VIRGINIA BEACH, Va. -- If you want to know what it take to be a Green Beret, ask a 97-year-old woman who lives in Virginia Beach.
WTKR reports that throughout Doris Baker's remarkable life, she has left a lasting impact as an educator, leader, author and photographer.
And the Atlantic Shores resident made history Wednesday when she became the first employee to ever receive an honorary Green Beret membership. The ceremony, which included full military honors, took place at the retirement community .
Baker's nomination states she served the Department of Defense with great distinction and dedication as a teacher and administrator.
She taught the children of the 10th Special Forces group, first as a teacher and later as principal.
Following World War II, Baker taught children where the Green Berets' families were assigned in Germany.
"I stayed in 25 different spots, around every time someone would come in they would move us teachers around to fit. It might even be in a little village somewhere, outside of town and we did whatever we had to do, and they liked us and we liked them," she said.
Eventually they built a school for special forces children in Bad Tolz, near one of the largest SS training camps.
"The parents were as close to me as the Green Berets were. We talked to each other about anything and everything," Baker explained.
The Army eventually asked Baker to run the school as a principal. The relationship she built over the years ended up on the pages of a book she authored titled, "The Originals," reportedly the only book written by a woman about the iconic US Army Special Forces division.
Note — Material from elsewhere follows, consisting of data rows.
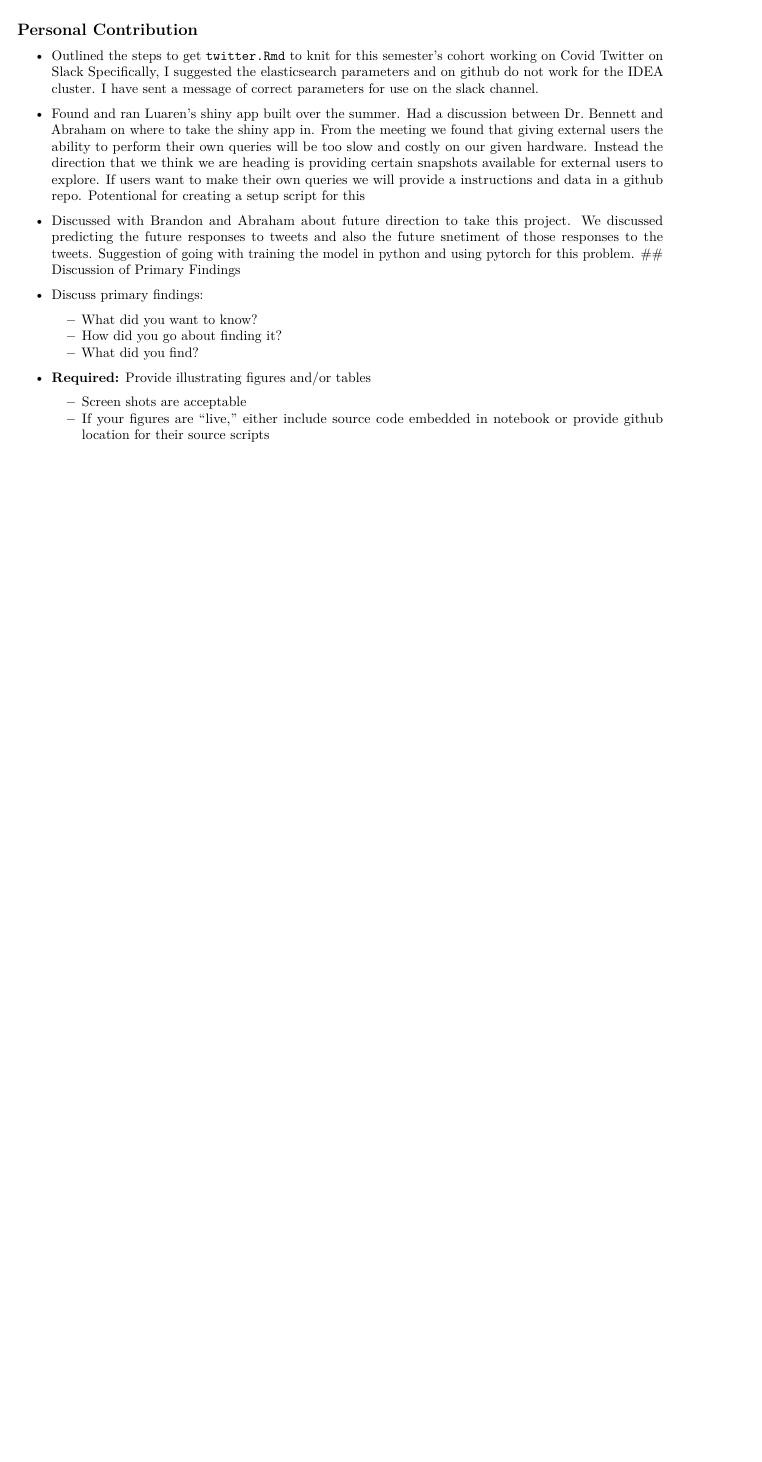
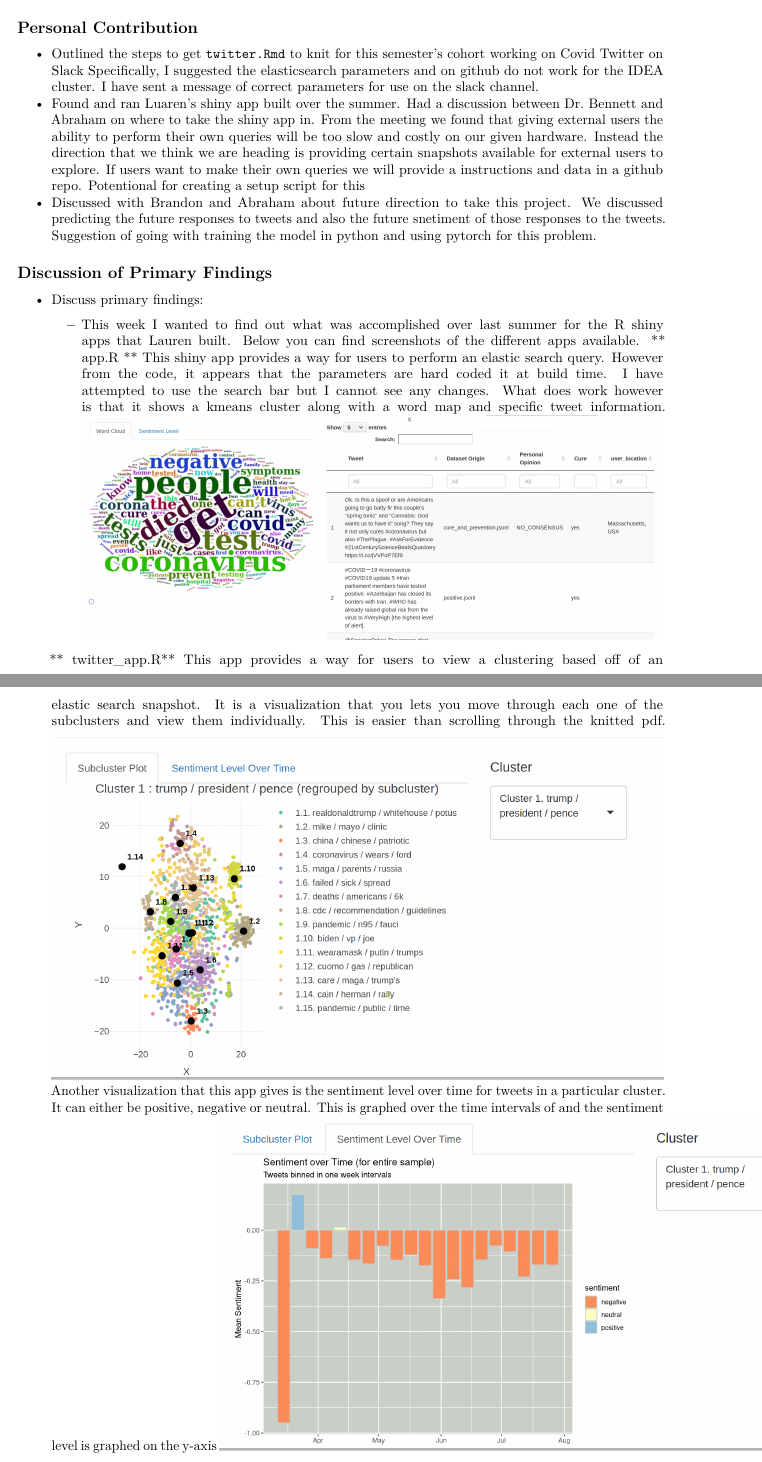
Before and after one commit to TheRensselaerIDEA/twitter-nlp, an R Markdown document (DARL-2020-Notebooks/darl_shweht_25Sep2020.Rmd): part of page 2 of 2 before the commit and two parts of pages 2 and 3 of 4 after it, the two joined at a grey line, cut so that both start at the same text, the shorter picture padded with empty space. Rendered offline with R 4.5, knitr and Pandoc, then LaTeX, with nearby package versions; both versions are drawn in the output format of the newer one.

Commit message:
add files for weekly progress report

```diff
--- a/DARL-2020-Notebooks/darl_shweht_25Sep2020.Rmd
+++ b/DARL-2020-Notebooks/darl_shweht_25Sep2020.Rmd
@@ -3,9 +3,9 @@ title: "DARL Project Status Notebook Template"
 author: "Thomas Shweh"
 date: "25 September 2020"
 output:
+  pdf_document:
+    toc: yes
   html_document:
-    toc: yes
-  pdf_document:
     toc: yes
 subtitle: "Covid Twitter"
 ---
@@ -57,15 +60,19 @@ subtitle: "Covid Twitter"
   Specifically, I suggested the elasticsearch parameters and on github do not work for the IDEA cluster. I have sent a message of correct parameters for use on the slack channel.
 * Found and ran Luaren's shiny app built over the summer. Had a discussion between Dr. Bennett and Abraham on where to take the shiny app in. From the meeting we found that giving external users the ability to perform their own queries will be too slow and costly on our given hardware. Instead the direction that we think we are heading is providing certain snapshots available for external users to explore. If users want to make their own queries we will provide a instructions and data in a github repo. Potentional for creating a setup script for this
 * Discussed with Brandon and Abraham about future direction to take this project. We discussed predicting the future responses to tweets and also the future snetiment of those responses to the tweets. Suggestion of going with training the model in python and using pytorch for this problem.
+
 ## Discussion of Primary Findings
 
 * Discuss primary findings:
 
-    * What did you want to know?
-    * How did you go about finding it?
-    * What did you find?
+    * This week I wanted to find out what was accomplished over last summer for the R shiny apps that Lauren built. Below you can find screenshots of the different apps available.
+    ** app.R **
+    This shiny app provides a way for users to perform an elastic search query. However from the code, it appears that the parameters are hard coded it at build time. I have attempted to use the search bar but I cannot see any changes. What does work however is that it shows a kmeans cluster along with a word map and specific tweet information.
+    ![app.R Shiny app](./shweht_images/assign3/img3.png)
 
-* **Required:** Provide illustrating figures and/or tables
+	** twitter_app.R**
+	This app provides a way for users to view a clustering based off of an elastic search snapshot. It is a visualization that you lets you move through each one of the subclusters and view them individually. This is easier than scrolling through the knitted pdf.
+	![twitter_app.R subclusters](./shweht_images/assign3/img1.png)
+Another visualization that this app gives is the sentiment level over time for tweets in a particular cluster. It can either be positive, negative or neutral. This is graphed over the time intervals of and the sentiment level is graphed on the y-axis
+![twitter_app.R sentiment](./shweht_images/assign3/img2.png)
 
-    * Screen shots are acceptable
-    * If your figures are "live," either include source code embedded in notebook or provide github location for their source scripts
```
Also changed, not shown: DARL-2020-Notebooks/darl_shweht_25Sep2020.html, DARL-2020-Notebooks/shweht_images/assign3/img1.png (added), DARL-2020-Notebooks/shweht_images/assign3/img2.png (added), DARL-2020-Notebooks/shweht_images/assign3/img3.png (added), DARL-2020-Notebooks/darl_shweht_25Sep2020.Rmd (10 more changed lines).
Baker returned to the US in 1980 and left behind a school that had swelled to a population of 600 pupils. Some call it the house that Baker built.
Baker's photo collection, "Viewing the World – Travel Photography through Doris Baker's lens," is now on display at the Swem Library at the College of William and Mary.